Studying Italian at the University of Exeter brings you into contact with one of the most fascinating cultures in the world. Our Italian department is small enough to offer you personal support in your studies, but large enough to maintain diverse research expertise amongst its staff.
The research interests of our lecturers will give you access to a wide range of aspects of Italian culture that they are passionate about. You’ll be able to interact with this research by following particular pathways that interest you most, including Italian film, literature, linguistics including dialectology, or Italy’s political history; alternatively you can study across these topic areas. If you are not yet sure which area of Italian interests you, our introductory options in your first year will give you a flavour of the directions of study you might follow.
The Arabic component is language-based and will provide you with a thorough understanding of the culture and literature of the Arab peoples. Compulsory language modules are followed over the three years of the degree, and there are also compulsory modules on Arab literature and on Islam and Arab history. You can expect to achieve high standards of competency in all aspects of the Arabic language (reading, writing, listening and speaking).
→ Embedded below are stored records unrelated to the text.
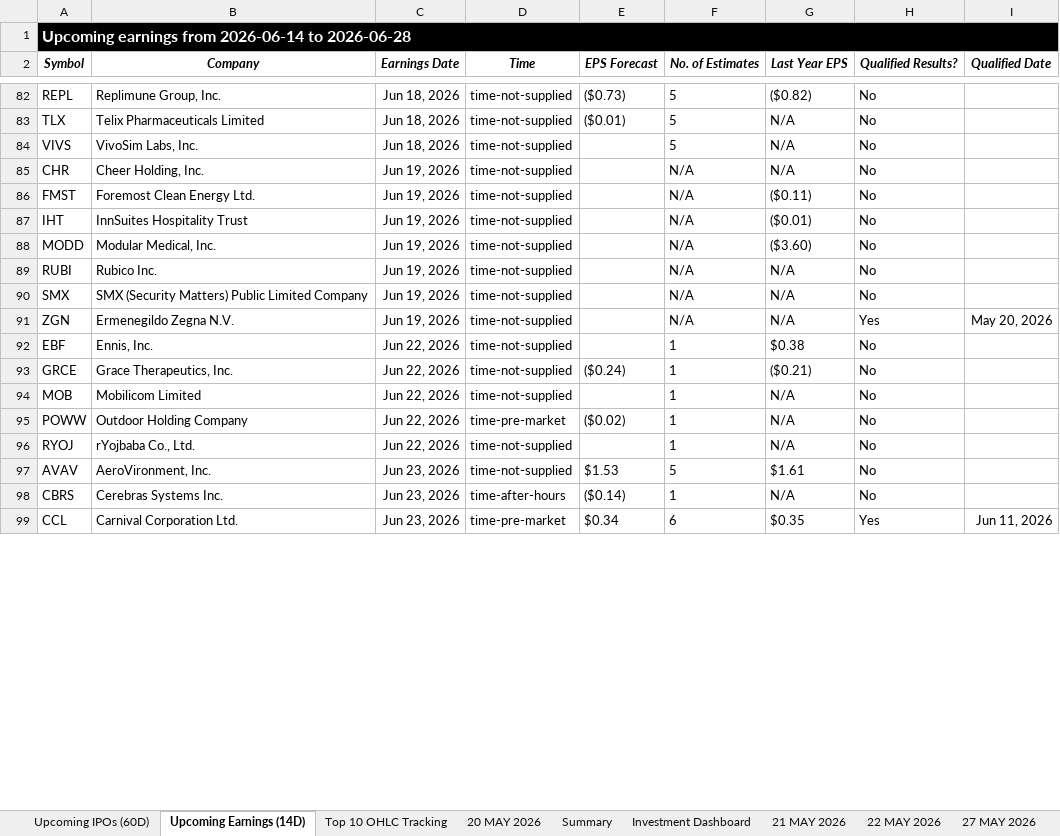
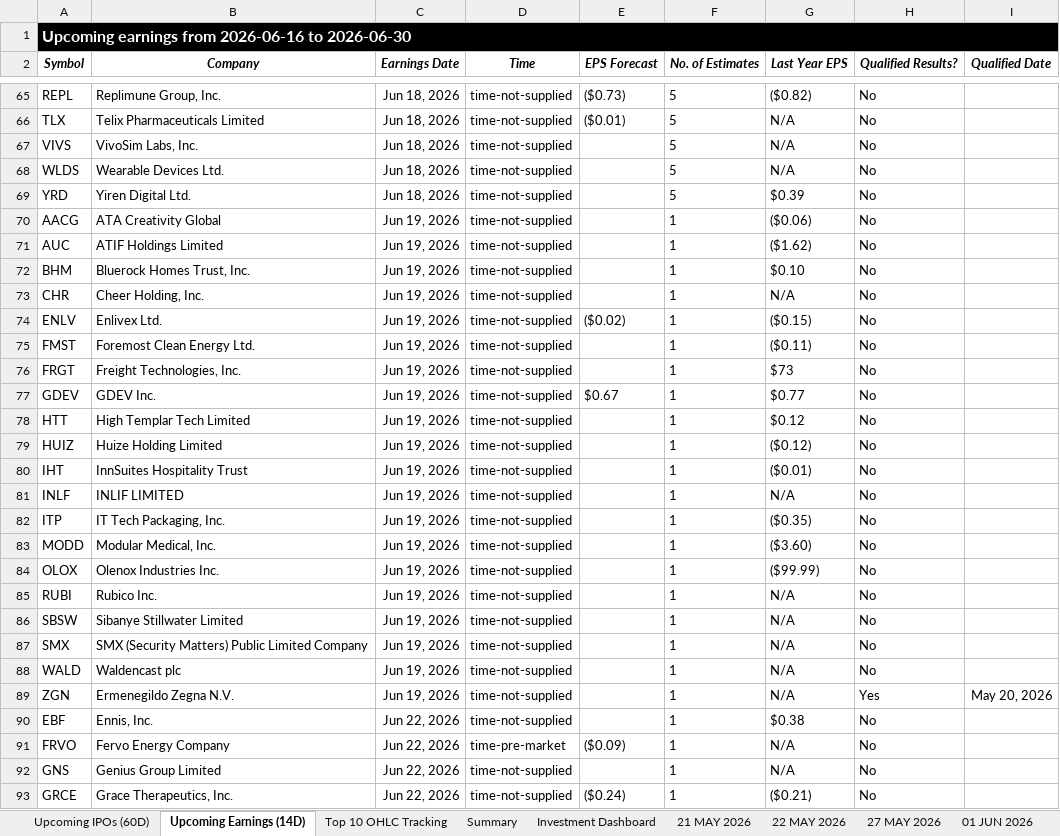
Before and after one commit to codenamev99/invest2.0, an Excel workbook: results.xlsx, sheet Upcoming Earnings (14D), drawn as a sheet; only a part is shown, gaps mark what is left out; the shorter side is filled out with more unchanged rows; values as stored, in another font and other column widths than the file's, no borders; addresses are those after the commit; the diff covers the shown part only; the diff names each change by its address in the sheet, - before the commit and + after, or states it on an @@ line.

```diff
--- a/results.xlsx (sheet Upcoming Earnings (14D))
+++ b/results.xlsx (sheet Upcoming Earnings (14D))
-sheet tab: 20 MAY 2026
-A1 (Symbol): …earnings from 2026-06-14 to 2026-06-28
+A1 (Symbol): …earnings from 2026-06-16 to 2026-06-30
+row 68: WLDS | Wearable Devices Ltd. | Jun 18, 2026 | time-not-supplied |  | 5 | N/A | No
+row 69: YRD | Yiren Digital Ltd. | Jun 18, 2026 | time-not-supplied |  | 5 | $0.39 | No
+row 70: AACG | ATA Creativity Global | Jun 19, 2026 | time-not-supplied |  | 1 | ($0.06) | No
+row 71: AUC | ATIF Holdings Limited | Jun 19, 2026 | time-not-supplied |  | 1 | ($1.62) | No
+row 72: BHM | Bluerock Homes Trust, Inc. | Jun 19, 2026 | time-not-supplied |  | 1 | $0.10 | No
-F73 (No. of Estimates): N/A
+F73 (No. of Estimates): 1
+row 74: ENLV | Enlivex Ltd. | Jun 19, 2026 | time-not-supplied | ($0.02) | 1 | ($0.15) | No
-F75 (No. of Estimates): N/A
+F75 (No. of Estimates): 1
+row 76: FRGT | Freight Technologies, Inc. | Jun 19, 2026 | time-not-supplied |  | 1 | $73 | No
+row 77: GDEV | GDEV Inc. | Jun 19, 2026 | time-not-supplied | $0.67 | 1 | $0.77 | No
+row 78: HTT | High Templar Tech Limited | Jun 19, 2026 | time-not-supplied |  | 1 | $0.12 | No
+row 79: HUIZ | Huize Holding Limited | Jun 19, 2026 | time-not-supplied |  | 1 | ($0.12) | No
-F80 (No. of Estimates): N/A
+F80 (No. of Estimates): 1
+row 81: INLF | INLIF LIMITED | Jun 19, 2026 | time-not-supplied |  | 1 | N/A | No
+row 82: ITP | IT Tech Packaging, Inc. | Jun 19, 2026 | time-not-supplied |  | 1 | ($0.35) | No
-F83 (No. of Estimates): N/A
+F83 (No. of Estimates): 1
+row 84: OLOX | Olenox Industries Inc. | Jun 19, 2026 | time-not-supplied |  | 1 | ($99.99) | No
-F85 (No. of Estimates): N/A
+F85 (No. of Estimates): 1
+row 86: SBSW | Sibanye Stillwater Limited | Jun 19, 2026 | time-not-supplied |  | 1 | N/A | No
-F87 (No. of Estimates): N/A
+F87 (No. of Estimates): 1
+row 88: WALD | Waldencast plc | Jun 19, 2026 | time-not-supplied |  | 1 | N/A | No
-F89 (No. of Estimates): N/A
+F89 (No. of Estimates): 1
+row 91: FRVO | Fervo Energy Company | Jun 22, 2026 | time-pre-market | ($0.09) | 1 | N/A | No
+row 92: GNS | Genius Group Limited | Jun 22, 2026 | time-not-supplied |  | 1 | N/A | No
```
Also changed, not shown: 23 added rows, 18 removed rows and 36 edited cells elsewhere in this sheet, sheet Top 10 OHLC Tracking, sheet Investment Dashboard, sheet Summary, sheet Upcoming IPOs (60D), other sheet tabs, hidden cells.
The modules we outline here provide examples of what you can expect to learn on this degree course based on recent academic teaching. The precise modules available to you in future years may vary depending on staff availability and research interests, new topics of study, timetabling and student demand.
The modules are designed like building blocks, with modules at later stages building on the work of the preceding stage, helping you to progressively develop your academic skills. The 'level' of a module within these stages is designated by the first number in the module code. You will find that your work becomes more specialized as it becomes more advanced. The 4-year programme is studied in four stages, one for each year of study; the second year is spent in an Arabic speaking country. Each stage comprises 120 credits. 60 credits are taken in Italian and 60 credits in Arabic at each of stages 1, 3 and 4. At stage 2 (the year abroad) all 120 credits are taken in Arabic.
With the exception of the year abroad, modules have a credit rating of either 15 or 30 credits. The availability of all optional modules is subject to timetable and staffing constraints and to permission from the Director of Education and/or Head of Modern Languages.
Exceptionally, other arrangements may be approved by the relevant Director of Education and/or Head of Discipline. On the year abroad all students are required either to take a core module which tests language acquisition, intercultural competence and develops employability skills and environmental awareness.
Assessment marks obtained at Stage 1 do not contribute to the overall mark for the summative classification of the award, although 90 credits must be awarded for progression to Stage 2. The overall mark for the summative degree assessment is calculated from the marks for Stages 2, 3 and 4, which are weighted in the ratio 1:2:4.
Credits at stage 1 must be successfully completed in order to proceed to stage 2, but marks gained at this stage play no further part in the final assessment. Final assessment is based on marks gained at stages 2, 3 and 4. In SML, double weighting is given to stage 4 (i.e. stage 2 credits are weighted at 50% of their value, stage 4 at 100%). In order to correct the imbalance in credits between the two Colleges arising from the year abroad, each College calculates its weighted average and percentage distribution of credits, and classification is based on the average of the two averages and the aggregate of the credit percentages.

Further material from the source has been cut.